The vials are labeled with bar codes that are read by sensors on the track. The samples are then sent down the line to a location spelled out in the track’s computers. Another machine un-caps or recaps the samples. Some go to centrifuges to be spun. Others are discarded.
Previously, all this testing prep work had been done by hand. A much, much more time consuming process for the tests needed on hundreds of donations. “About 350 donors per day is what takes us to keep our hospitals in supply,” said Blood Bank Director of Marketing and Community Relations Michael Waite.
“The industry is changing drastically, and it’s hard to keep up,” said Lead Executive for Laboratory Services and Distribution Christopher Nare, noting that a number of blood centers around the country have shut down. “If we don’t continue to change and adapt, we won’t be able to be here long term for the community.”

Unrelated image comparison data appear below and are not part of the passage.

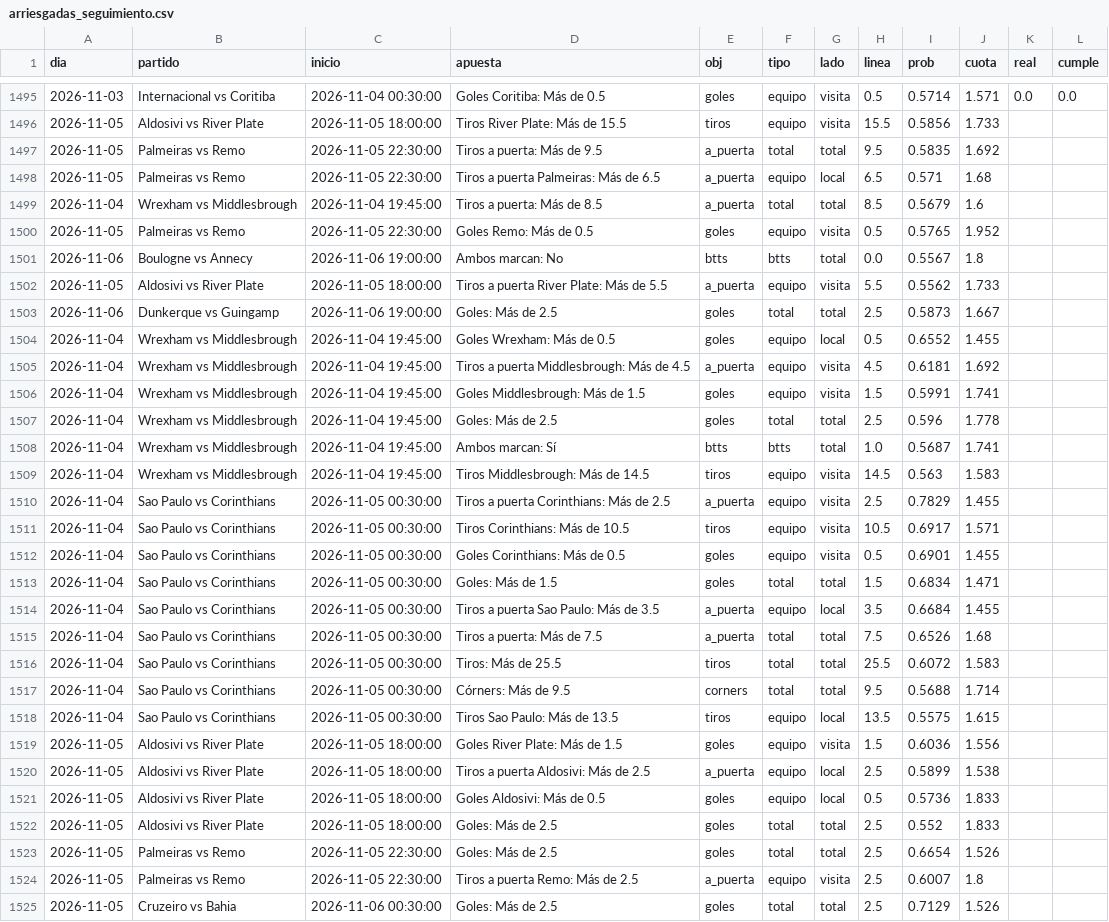
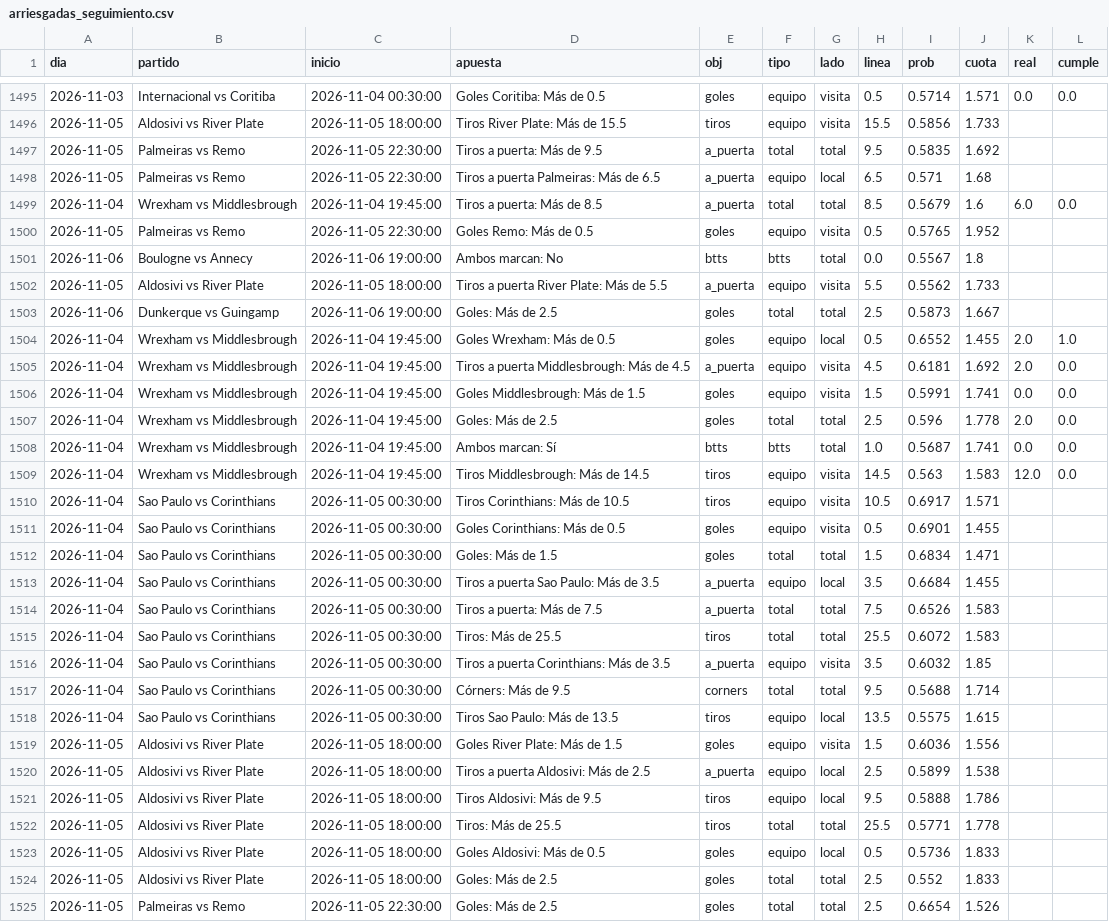
Before and after one commit to HectorMontiel/sharpicks, a CSV file: arriesgadas_seguimiento.csv, drawn as a sheet; only a part is shown, gaps mark what is left out; the shorter side is filled out with more unchanged rows; the diff covers the shown part only.

```diff
--- a/arriesgadas_seguimiento.csv
+++ b/arriesgadas_seguimiento.csv
@@ -1498,3 +1498,3 @@ dia,partido,inicio,apuesta,obj,tipo,lado,linea,prob,cuota,real,cumple
 2026-11-05,Palmeiras vs Remo,2026-11-05 22:30:00,Tiros a puerta Palmeiras: Más de 6.5,a_puerta,equipo,local,6.5,0.571,1.68,,
-2026-11-04,Wrexham vs Middlesbrough,2026-11-04 19:45:00,Tiros a puerta: Más de 8.5,a_puerta,total,total,8.5,0.5679,1.6,,
+2026-11-04,Wrexham vs Middlesbrough,2026-11-04 19:45:00,Tiros a puerta: Más de 8.5,a_puerta,total,total,8.5,0.5679,1.6,6.0,0.0
 2026-11-05,Palmeiras vs Remo,2026-11-05 22:30:00,Goles Remo: Más de 0.5,goles,equipo,visita,0.5,0.5765,1.952,,
@@ -1503,9 +1503,8 @@ dia,partido,inicio,apuesta,obj,tipo,lado,linea,prob,cuota,real,cumple
 2026-11-06,Dunkerque vs Guingamp,2026-11-06 19:00:00,Goles: Más de 2.5,goles,total,total,2.5,0.5873,1.667,,
-2026-11-04,Wrexham vs Middlesbrough,2026-11-04 19:45:00,Goles Wrexham: Más de 0.5,goles,equipo,local,0.5,0.6552,1.455,,
-2026-11-04,Wrexham vs Middlesbrough,2026-11-04 19:45:00,Tiros a puerta Middlesbrough: Más de 4.5,a_puerta,equipo,visita,4.5,0.6181,1.692,,
-2026-11-04,Wrexham vs Middlesbrough,2026-11-04 19:45:00,Goles Middlesbrough: Más de 1.5,goles,equipo,visita,1.5,0.5991,1.741,,
-2026-11-04,Wrexham vs Middlesbrough,2026-11-04 19:45:00,Goles: Más de 2.5,goles,total,total,2.5,0.596,1.778,,
-2026-11-04,Wrexham vs Middlesbrough,2026-11-04 19:45:00,Ambos marcan: Sí,btts,btts,total,1.0,0.5687,1.741,,
-2026-11-04,Wrexham vs Middlesbrough,2026-11-04 19:45:00,Tiros Middlesbrough: Más de 14.5,tiros,equipo,visita,14.5,0.563,1.583,,
-2026-11-04,Sao Paulo vs Corinthians,2026-11-05 00:30:00,Tiros a puerta Corinthians: Más de 2.5,a_puerta,equipo,visita,2.5,0.7829,1.455,,
+2026-11-04,Wrexham vs Middlesbrough,2026-11-04 19:45:00,Goles Wrexham: Más de 0.5,goles,equipo,local,0.5,0.6552,1.455,2.0,1.0
+2026-11-04,Wrexham vs Middlesbrough,2026-11-04 19:45:00,Tiros a puerta Middlesbrough: Más de 4.5,a_puerta,equipo,visita,4.5,0.6181,1.692,2.0,0.0
+2026-11-04,Wrexham vs Middlesbrough,2026-11-04 19:45:00,Goles Middlesbrough: Más de 1.5,goles,equipo,visita,1.5,0.5991,1.741,0.0,0.0
+2026-11-04,Wrexham vs Middlesbrough,2026-11-04 19:45:00,Goles: Más de 2.5,goles,total,total,2.5,0.596,1.778,2.0,0.0
+2026-11-04,Wrexham vs Middlesbrough,2026-11-04 19:45:00,Ambos marcan: Sí,btts,btts,total,1.0,0.5687,1.741,0.0,0.0
+2026-11-04,Wrexham vs Middlesbrough,2026-11-04 19:45:00,Tiros Middlesbrough: Más de 14.5,tiros,equipo,visita,14.5,0.563,1.583,12.0,0.0
 2026-11-04,Sao Paulo vs Corinthians,2026-11-05 00:30:00,Tiros Corinthians: Más de 10.5,tiros,equipo,visita,10.5,0.6917,1.571,,
@@ -1514,4 +1513,5 @@ dia,partido,inicio,apuesta,obj,tipo,lado,linea,prob,cuota,real,cumple
 2026-11-04,Sao Paulo vs Corinthians,2026-11-05 00:30:00,Tiros a puerta Sao Paulo: Más de 3.5,a_puerta,equipo,local,3.5,0.6684,1.455,,
-2026-11-04,Sao Paulo vs Corinthians,2026-11-05 00:30:00,Tiros a puerta: Más de 7.5,a_puerta,total,total,7.5,0.6526,1.68,,
+2026-11-04,Sao Paulo vs Corinthians,2026-11-05 00:30:00,Tiros a puerta: Más de 7.5,a_puerta,total,total,7.5,0.6526,1.583,,
 2026-11-04,Sao Paulo vs Corinthians,2026-11-05 00:30:00,Tiros: Más de 25.5,tiros,total,total,25.5,0.6072,1.583,,
+2026-11-04,Sao Paulo vs Corinthians,2026-11-05 00:30:00,Tiros a puerta Corinthians: Más de 3.5,a_puerta,equipo,visita,3.5,0.6032,1.85,,
 2026-11-04,Sao Paulo vs Corinthians,2026-11-05 00:30:00,Córners: Más de 9.5,corners,total,total,9.5,0.5688,1.714,,
@@ -1520,2 +1520,4 @@ dia,partido,inicio,apuesta,obj,tipo,lado,linea,prob,cuota,real,cumple
 2026-11-05,Aldosivi vs River Plate,2026-11-05 18:00:00,Tiros a puerta Aldosivi: Más de 2.5,a_puerta,equipo,local,2.5,0.5899,1.538,,
+2026-11-05,Aldosivi vs River Plate,2026-11-05 18:00:00,Tiros Aldosivi: Más de 9.5,tiros,equipo,local,9.5,0.5888,1.786,,
+2026-11-05,Aldosivi vs River Plate,2026-11-05 18:00:00,Tiros: Más de 25.5,tiros,total,total,25.5,0.5771,1.778,,
 2026-11-05,Aldosivi vs River Plate,2026-11-05 18:00:00,Goles Aldosivi: Más de 0.5,goles,equipo,local,0.5,0.5736,1.833,,
```
Also changed, not shown: 5 edited cells elsewhere in this file, analisis_seguimiento.csv, historico_itf_vivo.csv, 24 other files.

Nare has led the charge to make the Blood Bank of Delmarva a leader in innovation. “We are the first blood center in the country to have an automated track in a donor screening lab,” Nare said. “It allows us to be more efficient, more competitive, and position ourselves to be a regional testing provider for not only Blood Bank of Delmarva, but other blood providers in the area.”
With that efficiency, Nare hopes to expand the Blood Bank’s footprint beyond the Delmarva Peninsula.
“If you look at where blood bank of Delmarva is located along the I-95 corridor and the proximity that we have to multiple airports in the region, if you just kind of look at the next 3 to 4 states, there’s anywhere from 350,000 to 500,000 blood donor samples that we could be testing here that aren’t being done here,” Nare said. He’s hopeful the improved efficiency provided by the automated track system will enable BBD to draw some of those samples from other blood centers.
In addition to the track system, the Blood Bank is also one of the first to utilize INTERCEPT, a new technology that uses ultraviolet light and Psoralen, a compound found in celery, to neutralize pathogens in donated platelets.
“They’ve used Psoralen with ultraviolet light that can inactivate those pathogens and keep them from growing and multiplying,” Nare said. “It essentially makes the platelet product safer and minimizes the chance that a patient can get some kind of bacterial pathogen infection from the platelet product.”
“All of this is driven for one thing and one thing only, and that’s patient safety, donor safety,” Waite said.
Being able to inactivate pathogens in the platelets also has another benefit. “It moves from trying to test for everything or continuing to add tests,” Nare said. “I think over time we’ll be doing less tests.”
The INTERCEPT treatment could also enable donated platelets to stay on hospital shelves longer, extending the supply. “That could be a game changer,” Waite said. “That could take that five day window and increase it to seven days. And you can imagine with 48 hours more, with an opportunity to use that product, the big difference it could make.”
January is National Blood Donor Month, and the Blood Bank of Delmarva says out of 35 percent of the population who are eligible to donate, just 4 or 5 percent roll up their sleeves to give. They obviously would like to see that number increase and say they’re willing to answer any questions or concerns people may have about being a blood donor.